Plug vs spike aerator: Why use them?

One of the main reasons to use a lawn aerator is to loosen up compacted soil. 

As James explains: "Both methods aim to improve oxygen, water, and nutrient flow inhibited by packed dirt. However, plug aerators target the root cause by opening space for new soil. 

"Their deeper holes also aid with drainage and replacing old material with fresher ground better suited to robust grass growth."

Plug vs spike aerator: Which is best?

In general, spikes are best for small lawns or mild compaction, while plugs are ideal for large lawns or heavy compaction, Anwar Kaur, a gardening expert at Hindu Rope, told Top Ten Reviews.

"Spike aerators are usually cheaper, used for avoiding soil disruption, and tend to be easier to clean up. However, they can create compact soil, which is a bit ineffective and could require more effort since they are manually powered. 

"For plugs, they usually can be used in the long-term; they also promote healthier grass and dethatch less. However, the lawn could be a bit messier; weeds can also be produced, and it can also stress out the lawn. They can also create more ventilation compared to spike aerators."

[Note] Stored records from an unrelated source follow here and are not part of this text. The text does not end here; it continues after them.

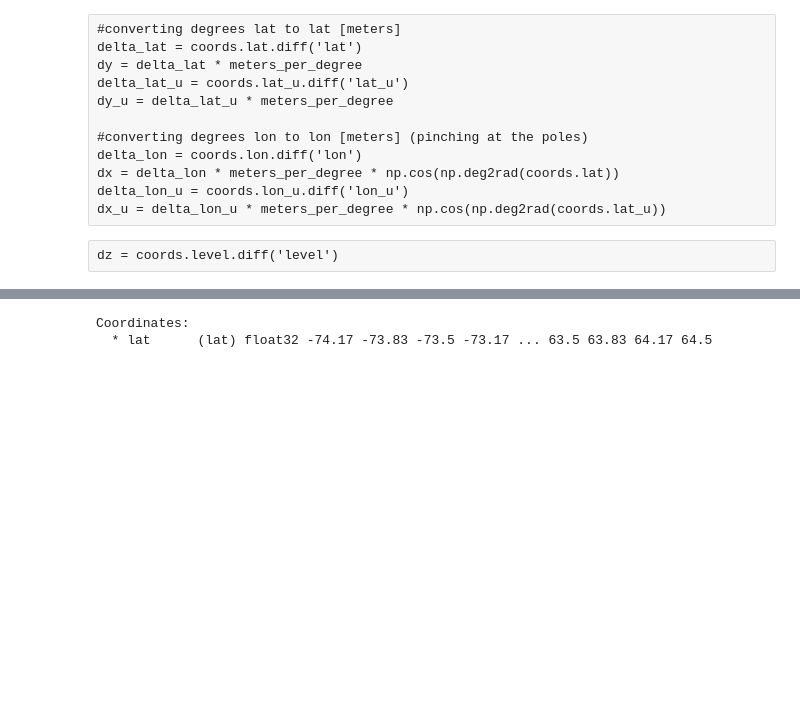
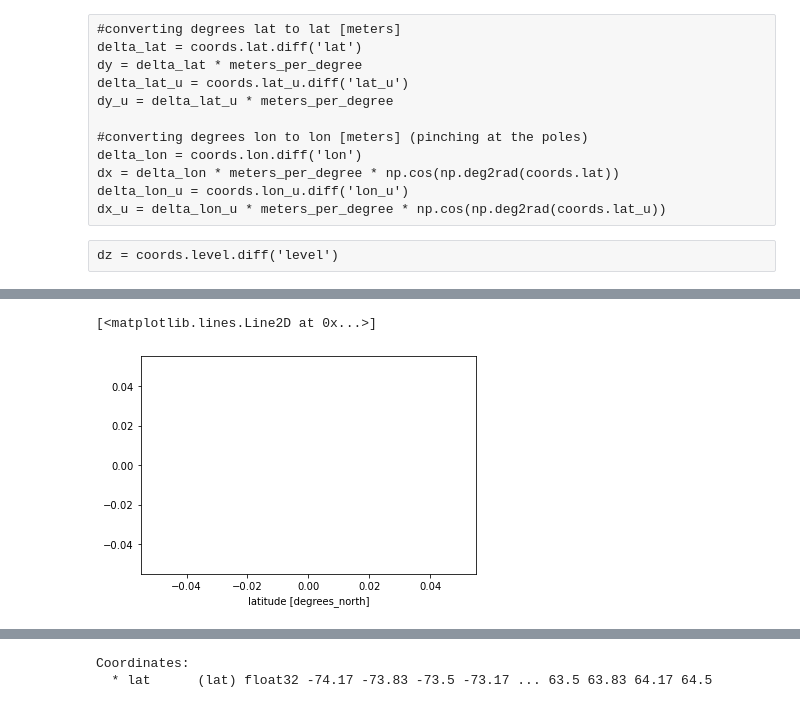
Before and after one commit to ocean-transport/WMT-project, a Jupyter notebook: GODAS/GODAS.ipynb, the cells around one changed output, grey strips where cells are left out. Drawn from its saved outputs; the diff is of its cells as text; code cells hidden in the pictures; blank space fills up the shorter version.

```diff
--- a/GODAS/GODAS.ipynb
+++ b/GODAS/GODAS.ipynb
@@ -151,0 +158,6 @@ dz = grid.diff(ds.level_w, 'Z', boundary='fill', fill_value=0.)
+# %%
+#there are no nans in dy_u
+dy_u.where(dy_u.isnull()==True).plot()
+# %% [output]
+[<matplotlib.lines.Line2D at 0x...>]
+[figure, added]
```
Also changed, not shown: parts of 24 cells of this notebook.
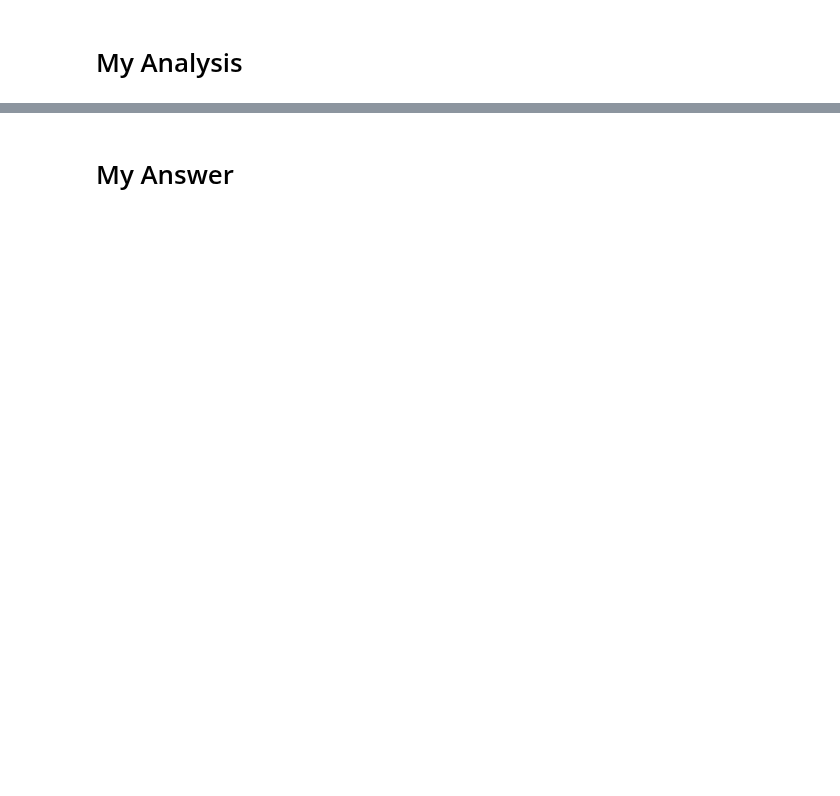
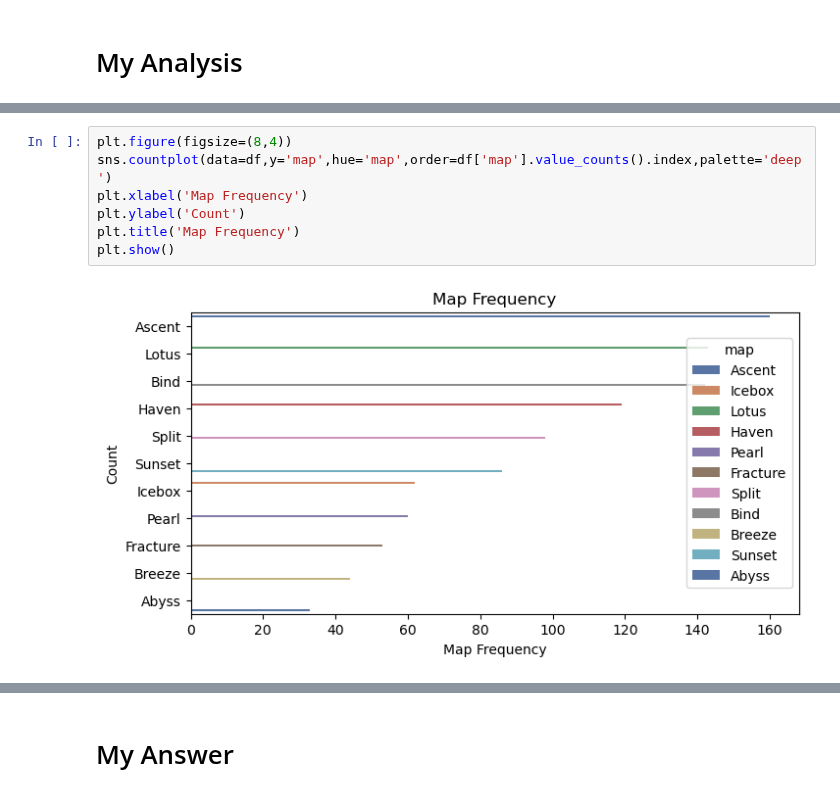
Before and after one commit to ReapersOne/AI, a Jupyter notebook: Semester 1/Final Three/Final+Project+Template.ipynb, the cells around one changed output, grey strips where cells are left out. Saved outputs shown, nothing was run; the diff lists cells and outputs as text; blank space fills up the shorter version.

```diff
--- a/Semester 1/Final Three/Final+Project+Template.ipynb
+++ b/Semester 1/Final Three/Final+Project+Template.ipynb
@@ -189,0 +154,9 @@ trendingYearly
+# %%
+plt.figure(figsize=(8,4))
+sns.countplot(data=df,y='map',hue='map',order=df['map'].value_counts().index,palette='deep')
+plt.xlabel('Map Frequency')
+plt.ylabel('Count')
+plt.title('Map Frequency')
+plt.show()
+# %% [output]
+[figure, added]
```
Also changed, not shown: parts of 47 cells of this notebook, 3 other files.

Image of gardening expert Oliver Hill
Oliver Hill

Inspired by his love for gardening from his family, Oliver created Garden List to share what he knows and inspire others to garden. He wants to make life better by showing the fun of gardening and giving tips and ideas to get people outside more.

Oliver Hill, founder of the gardening site Garden List, told Top Ten Reviews that plugs were more effective because by extracting soil, they created extra space to allow air, water, and nutrients to penetrate deeper. "This promotes root development and rejuvenates the lawn," he said. "And while it is initially more disruptive, labor intensive and expensive than spike aerators, plug aeration offers longer-lasting benefits for soil health and lawn quality."

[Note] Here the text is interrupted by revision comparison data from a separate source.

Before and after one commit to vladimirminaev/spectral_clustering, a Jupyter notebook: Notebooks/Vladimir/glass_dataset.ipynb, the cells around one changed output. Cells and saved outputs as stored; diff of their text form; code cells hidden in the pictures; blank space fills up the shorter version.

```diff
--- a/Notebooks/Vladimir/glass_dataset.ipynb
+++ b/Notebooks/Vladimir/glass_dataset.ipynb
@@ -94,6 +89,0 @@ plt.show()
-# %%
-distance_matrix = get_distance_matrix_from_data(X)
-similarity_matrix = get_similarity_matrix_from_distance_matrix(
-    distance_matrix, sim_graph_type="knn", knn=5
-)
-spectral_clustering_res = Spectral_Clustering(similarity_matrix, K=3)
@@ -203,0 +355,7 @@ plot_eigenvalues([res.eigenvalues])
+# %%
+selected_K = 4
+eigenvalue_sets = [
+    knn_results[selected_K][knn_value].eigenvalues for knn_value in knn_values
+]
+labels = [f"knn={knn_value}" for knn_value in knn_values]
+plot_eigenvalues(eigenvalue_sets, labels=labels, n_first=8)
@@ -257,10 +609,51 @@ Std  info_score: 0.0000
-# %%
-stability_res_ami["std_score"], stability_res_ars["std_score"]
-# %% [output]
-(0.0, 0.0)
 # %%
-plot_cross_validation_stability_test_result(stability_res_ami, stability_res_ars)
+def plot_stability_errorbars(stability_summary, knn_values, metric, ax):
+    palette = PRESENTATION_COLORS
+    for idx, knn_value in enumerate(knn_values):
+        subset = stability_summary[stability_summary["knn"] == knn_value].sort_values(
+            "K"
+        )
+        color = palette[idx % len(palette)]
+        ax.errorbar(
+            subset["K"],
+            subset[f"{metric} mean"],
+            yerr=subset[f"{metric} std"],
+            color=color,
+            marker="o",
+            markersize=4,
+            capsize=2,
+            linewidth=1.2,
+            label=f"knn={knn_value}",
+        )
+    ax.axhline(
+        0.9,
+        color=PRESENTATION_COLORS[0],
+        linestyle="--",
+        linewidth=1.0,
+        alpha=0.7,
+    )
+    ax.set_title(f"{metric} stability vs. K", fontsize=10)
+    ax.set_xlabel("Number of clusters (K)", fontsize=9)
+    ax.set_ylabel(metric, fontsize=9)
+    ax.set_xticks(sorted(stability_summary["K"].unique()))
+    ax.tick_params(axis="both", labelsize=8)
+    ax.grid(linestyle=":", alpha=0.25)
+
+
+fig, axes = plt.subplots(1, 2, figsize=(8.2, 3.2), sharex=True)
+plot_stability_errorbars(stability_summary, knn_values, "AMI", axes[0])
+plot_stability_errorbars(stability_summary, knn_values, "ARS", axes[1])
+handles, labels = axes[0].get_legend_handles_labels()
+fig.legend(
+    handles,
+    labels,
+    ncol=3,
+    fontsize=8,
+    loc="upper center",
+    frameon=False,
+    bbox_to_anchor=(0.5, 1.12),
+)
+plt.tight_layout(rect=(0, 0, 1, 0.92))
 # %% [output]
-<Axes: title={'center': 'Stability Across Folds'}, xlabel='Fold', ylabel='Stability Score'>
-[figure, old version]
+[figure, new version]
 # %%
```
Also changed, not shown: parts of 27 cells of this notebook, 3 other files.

Oliver said manual plug aerators cost as little as $40, but motorized versions, or ones you attach to garden machinery, could range from $120-£220.

Image of a healthy lawn

A healthy lawn (Image credit: Pexels Photo)

"Spike aerators tend to be less labor-intensive than plugs, especially the manual ones, and they are less disruptive to the lawn surface, too, making them ideal for light maintenance. 

"However, they are less effective at reducing soil compaction as the holes close quickly, and can sometimes make the soil compaction worse. You may need to do it more often to maintain the aeration benefits," Oliver adds.

The decision between plug and spike aerators depends on the condition of your lawn and your objectives, Oliver warns.

"It's also important to consider the frequency of aeration needed and the effort you're willing to invest. For most homeowners looking to significantly improve lawn health, a plug aerator often proves to be the better choice despite the higher initial cost and effort due to its more substantial and lasting benefits."

Image of a healthy lawn

A healthy lawn needs a lot of TLC (Image credit: Pexels Photo)

Anwar agrees. He says plugs are the most cost-effective investment for lawn aeration: "To get the most bang for your buck, you should definitely get plugs since they open up more ventilation than spike aerators, which will allow more nutrients to come in," he says.

"The long-term durability of plugs also outweighs the manual operation of spike aerators. They can be more expensive, but the longer you use them, the more benefits they could provide for your lawn health."

Image of a grass water sprinkler

Watering is a key component of a healthy lawn (Image credit: Pexels Photo)

James adds: "I'd recommend a plug aerator for lawns with serious drainage problems or dense soil that could use more of a refresh. The deeper holes and removal of plugs will really help rejuvenate the root zone over multiple treatments.

"For lighter compaction or small to medium lawns, a spike aerator would suffice - just easier to use without all the plug handling. And if you plan to aerate annually, a spike model keeps up fairly well, too."

Maddy Biddulph

Maddy has been a writer and editor for 25 years, and has worked for some of the UK's bestselling newspapers and women’s magazines, including Marie Claire, The Sunday Times and Women's Health. Maddy is also a fully qualified Level 3 Personal Trainer, specializing in helping busy women over 40 navigate menopause.